• [Work to complete]: Your copy should match the entries below exactly, apart from the images.

[Stored data]
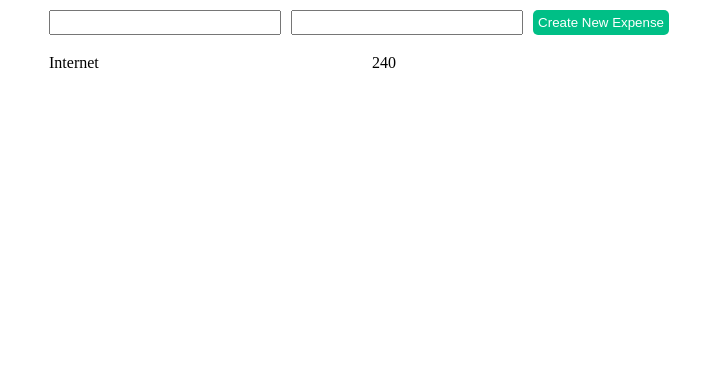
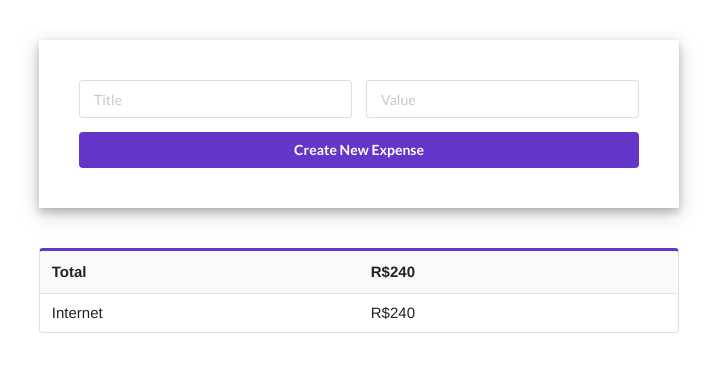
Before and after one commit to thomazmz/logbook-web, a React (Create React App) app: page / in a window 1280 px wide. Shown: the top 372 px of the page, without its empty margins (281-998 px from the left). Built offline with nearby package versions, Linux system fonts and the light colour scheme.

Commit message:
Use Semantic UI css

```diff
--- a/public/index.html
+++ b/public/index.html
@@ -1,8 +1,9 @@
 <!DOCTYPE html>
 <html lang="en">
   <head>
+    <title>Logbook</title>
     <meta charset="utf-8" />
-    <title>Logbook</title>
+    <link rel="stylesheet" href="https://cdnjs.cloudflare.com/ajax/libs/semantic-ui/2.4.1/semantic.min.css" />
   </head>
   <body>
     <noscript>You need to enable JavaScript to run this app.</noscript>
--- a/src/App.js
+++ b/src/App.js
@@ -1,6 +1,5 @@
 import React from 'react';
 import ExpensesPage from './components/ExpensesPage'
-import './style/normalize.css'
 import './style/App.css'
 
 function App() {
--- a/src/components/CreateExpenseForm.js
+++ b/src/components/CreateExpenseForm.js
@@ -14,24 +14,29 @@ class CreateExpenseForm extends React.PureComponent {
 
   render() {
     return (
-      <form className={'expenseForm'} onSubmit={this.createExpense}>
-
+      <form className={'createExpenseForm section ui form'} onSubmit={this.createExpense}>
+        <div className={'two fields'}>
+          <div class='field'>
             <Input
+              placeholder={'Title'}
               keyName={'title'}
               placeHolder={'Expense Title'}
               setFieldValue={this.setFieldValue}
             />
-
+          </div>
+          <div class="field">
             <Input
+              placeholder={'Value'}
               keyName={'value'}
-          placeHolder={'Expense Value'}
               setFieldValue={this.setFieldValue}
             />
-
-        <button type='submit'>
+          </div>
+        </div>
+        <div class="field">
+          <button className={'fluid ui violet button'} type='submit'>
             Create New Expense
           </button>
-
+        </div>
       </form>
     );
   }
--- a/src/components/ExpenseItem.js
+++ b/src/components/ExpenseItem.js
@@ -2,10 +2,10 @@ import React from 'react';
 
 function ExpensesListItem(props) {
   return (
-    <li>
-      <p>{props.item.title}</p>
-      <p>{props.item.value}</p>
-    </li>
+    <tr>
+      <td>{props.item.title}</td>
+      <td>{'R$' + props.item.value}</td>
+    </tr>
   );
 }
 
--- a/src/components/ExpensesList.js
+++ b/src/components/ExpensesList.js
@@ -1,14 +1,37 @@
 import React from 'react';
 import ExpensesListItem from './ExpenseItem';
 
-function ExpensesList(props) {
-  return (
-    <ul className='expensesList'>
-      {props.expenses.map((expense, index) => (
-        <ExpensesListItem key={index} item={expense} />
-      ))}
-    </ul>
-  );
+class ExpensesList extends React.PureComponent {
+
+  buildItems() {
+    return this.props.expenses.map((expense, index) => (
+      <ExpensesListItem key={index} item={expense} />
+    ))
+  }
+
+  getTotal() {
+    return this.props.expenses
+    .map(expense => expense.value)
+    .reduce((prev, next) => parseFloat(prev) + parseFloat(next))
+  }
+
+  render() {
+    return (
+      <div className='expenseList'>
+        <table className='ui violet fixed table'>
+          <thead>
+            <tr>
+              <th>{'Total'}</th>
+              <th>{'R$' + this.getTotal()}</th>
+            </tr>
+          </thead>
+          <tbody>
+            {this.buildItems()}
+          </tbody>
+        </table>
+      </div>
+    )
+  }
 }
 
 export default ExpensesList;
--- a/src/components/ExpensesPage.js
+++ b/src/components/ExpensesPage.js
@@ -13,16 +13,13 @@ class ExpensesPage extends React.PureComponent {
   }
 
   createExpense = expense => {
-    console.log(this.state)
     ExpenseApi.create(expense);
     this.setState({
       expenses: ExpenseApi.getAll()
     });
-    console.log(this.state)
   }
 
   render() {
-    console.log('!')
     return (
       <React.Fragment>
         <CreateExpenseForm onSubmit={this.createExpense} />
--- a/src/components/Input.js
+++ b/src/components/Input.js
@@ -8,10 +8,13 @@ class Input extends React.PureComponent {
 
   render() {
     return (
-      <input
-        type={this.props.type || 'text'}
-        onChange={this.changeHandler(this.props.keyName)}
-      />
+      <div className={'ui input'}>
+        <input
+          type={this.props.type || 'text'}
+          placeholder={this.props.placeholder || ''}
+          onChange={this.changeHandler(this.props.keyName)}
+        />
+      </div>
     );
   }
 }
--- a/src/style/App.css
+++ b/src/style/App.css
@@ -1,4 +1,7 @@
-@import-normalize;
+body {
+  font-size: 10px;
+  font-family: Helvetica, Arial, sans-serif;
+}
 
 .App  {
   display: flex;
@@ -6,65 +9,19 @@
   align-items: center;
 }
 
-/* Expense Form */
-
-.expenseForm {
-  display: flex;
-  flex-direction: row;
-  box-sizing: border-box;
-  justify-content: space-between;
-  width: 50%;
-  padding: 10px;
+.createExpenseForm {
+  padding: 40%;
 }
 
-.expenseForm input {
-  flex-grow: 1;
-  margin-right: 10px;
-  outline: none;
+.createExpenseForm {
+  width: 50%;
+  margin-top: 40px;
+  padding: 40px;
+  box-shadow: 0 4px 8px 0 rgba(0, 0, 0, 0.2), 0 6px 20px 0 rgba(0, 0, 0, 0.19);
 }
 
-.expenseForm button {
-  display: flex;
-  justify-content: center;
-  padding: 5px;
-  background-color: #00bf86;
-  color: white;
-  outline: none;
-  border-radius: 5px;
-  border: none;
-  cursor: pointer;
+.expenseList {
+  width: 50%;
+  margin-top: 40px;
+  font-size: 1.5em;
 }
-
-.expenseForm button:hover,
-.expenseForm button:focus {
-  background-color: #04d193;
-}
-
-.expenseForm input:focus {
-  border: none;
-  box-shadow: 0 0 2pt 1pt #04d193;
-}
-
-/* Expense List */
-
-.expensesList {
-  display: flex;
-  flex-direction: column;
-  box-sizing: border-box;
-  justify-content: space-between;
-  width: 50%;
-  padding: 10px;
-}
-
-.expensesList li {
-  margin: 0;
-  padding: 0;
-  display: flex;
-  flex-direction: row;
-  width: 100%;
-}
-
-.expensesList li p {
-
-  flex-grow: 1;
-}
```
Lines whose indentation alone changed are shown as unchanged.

• [Expected answer]:
Before and after one commit to thomazmz/logbook-web, a React (Create React App) app: page / in a window 1280 px wide. Shown: the top 372 px of the page, without its empty margins (281-998 px from the left). Built offline with nearby package versions, Linux system fonts and the light colour scheme.

Commit message:
Use Semantic UI css

```diff
--- a/public/index.html
+++ b/public/index.html
@@ -1,8 +1,9 @@
 <!DOCTYPE html>
 <html lang="en">
   <head>
+    <title>Logbook</title>
     <meta charset="utf-8" />
-    <title>Logbook</title>
+    <link rel="stylesheet" href="https://cdnjs.cloudflare.com/ajax/libs/semantic-ui/2.4.1/semantic.min.css" />
   </head>
   <body>
     <noscript>You need to enable JavaScript to run this app.</noscript>
--- a/src/App.js
+++ b/src/App.js
@@ -1,6 +1,5 @@
 import React from 'react';
 import ExpensesPage from './components/ExpensesPage'
-import './style/normalize.css'
 import './style/App.css'
 
 function App() {
--- a/src/components/CreateExpenseForm.js
+++ b/src/components/CreateExpenseForm.js
@@ -14,24 +14,29 @@ class CreateExpenseForm extends React.PureComponent {
 
   render() {
     return (
-      <form className={'expenseForm'} onSubmit={this.createExpense}>
-
+      <form className={'createExpenseForm section ui form'} onSubmit={this.createExpense}>
+        <div className={'two fields'}>
+          <div class='field'>
             <Input
+              placeholder={'Title'}
               keyName={'title'}
               placeHolder={'Expense Title'}
               setFieldValue={this.setFieldValue}
             />
-
+          </div>
+          <div class="field">
             <Input
+              placeholder={'Value'}
               keyName={'value'}
-          placeHolder={'Expense Value'}
               setFieldValue={this.setFieldValue}
             />
-
-        <button type='submit'>
+          </div>
+        </div>
+        <div class="field">
+          <button className={'fluid ui violet button'} type='submit'>
             Create New Expense
           </button>
-
+        </div>
       </form>
     );
   }
--- a/src/components/ExpenseItem.js
+++ b/src/components/ExpenseItem.js
@@ -2,10 +2,10 @@ import React from 'react';
 
 function ExpensesListItem(props) {
   return (
-    <li>
-      <p>{props.item.title}</p>
-      <p>{props.item.value}</p>
-    </li>
+    <tr>
+      <td>{props.item.title}</td>
+      <td>{'R$' + props.item.value}</td>
+    </tr>
   );
 }
 
--- a/src/components/ExpensesList.js
+++ b/src/components/ExpensesList.js
@@ -1,14 +1,37 @@
 import React from 'react';
 import ExpensesListItem from './ExpenseItem';
 
-function ExpensesList(props) {
-  return (
-    <ul className='expensesList'>
-      {props.expenses.map((expense, index) => (
-        <ExpensesListItem key={index} item={expense} />
-      ))}
-    </ul>
-  );
+class ExpensesList extends React.PureComponent {
+
+  buildItems() {
+    return this.props.expenses.map((expense, index) => (
+      <ExpensesListItem key={index} item={expense} />
+    ))
+  }
+
+  getTotal() {
+    return this.props.expenses
+    .map(expense => expense.value)
+    .reduce((prev, next) => parseFloat(prev) + parseFloat(next))
+  }
+
+  render() {
+    return (
+      <div className='expenseList'>
+        <table className='ui violet fixed table'>
+          <thead>
+            <tr>
+              <th>{'Total'}</th>
+              <th>{'R$' + this.getTotal()}</th>
+            </tr>
+          </thead>
+          <tbody>
+            {this.buildItems()}
+          </tbody>
+        </table>
+      </div>
+    )
+  }
 }
 
 export default ExpensesList;
--- a/src/components/ExpensesPage.js
+++ b/src/components/ExpensesPage.js
@@ -13,16 +13,13 @@ class ExpensesPage extends React.PureComponent {
   }
 
   createExpense = expense => {
-    console.log(this.state)
     ExpenseApi.create(expense);
     this.setState({
       expenses: ExpenseApi.getAll()
     });
-    console.log(this.state)
   }
 
   render() {
-    console.log('!')
     return (
       <React.Fragment>
         <CreateExpenseForm onSubmit={this.createExpense} />
--- a/src/components/Input.js
+++ b/src/components/Input.js
@@ -8,10 +8,13 @@ class Input extends React.PureComponent {
 
   render() {
     return (
-      <input
-        type={this.props.type || 'text'}
-        onChange={this.changeHandler(this.props.keyName)}
-      />
+      <div className={'ui input'}>
+        <input
+          type={this.props.type || 'text'}
+          placeholder={this.props.placeholder || ''}
+          onChange={this.changeHandler(this.props.keyName)}
+        />
+      </div>
     );
   }
 }
--- a/src/style/App.css
+++ b/src/style/App.css
@@ -1,4 +1,7 @@
-@import-normalize;
+body {
+  font-size: 10px;
+  font-family: Helvetica, Arial, sans-serif;
+}
 
 .App  {
   display: flex;
@@ -6,65 +9,19 @@
   align-items: center;
 }
 
-/* Expense Form */
-
-.expenseForm {
-  display: flex;
-  flex-direction: row;
-  box-sizing: border-box;
-  justify-content: space-between;
-  width: 50%;
-  padding: 10px;
+.createExpenseForm {
+  padding: 40%;
 }
 
-.expenseForm input {
-  flex-grow: 1;
-  margin-right: 10px;
-  outline: none;
+.createExpenseForm {
+  width: 50%;
+  margin-top: 40px;
+  padding: 40px;
+  box-shadow: 0 4px 8px 0 rgba(0, 0, 0, 0.2), 0 6px 20px 0 rgba(0, 0, 0, 0.19);
 }
 
-.expenseForm button {
-  display: flex;
-  justify-content: center;
-  padding: 5px;
-  background-color: #00bf86;
-  color: white;
-  outline: none;
-  border-radius: 5px;
-  border: none;
-  cursor: pointer;
+.expenseList {
+  width: 50%;
+  margin-top: 40px;
+  font-size: 1.5em;
 }
-
-.expenseForm button:hover,
-.expenseForm button:focus {
-  background-color: #04d193;
-}
-
-.expenseForm input:focus {
-  border: none;
-  box-shadow: 0 0 2pt 1pt #04d193;
-}
-
-/* Expense List */
-
-.expensesList {
-  display: flex;
-  flex-direction: column;
-  box-sizing: border-box;
-  justify-content: space-between;
-  width: 50%;
-  padding: 10px;
-}
-
-.expensesList li {
-  margin: 0;
-  padding: 0;
-  display: flex;
-  flex-direction: row;
-  width: 100%;
-}
-
-.expensesList li p {
-
-  flex-grow: 1;
-}
```
Lines whose indentation alone changed are shown as unchanged.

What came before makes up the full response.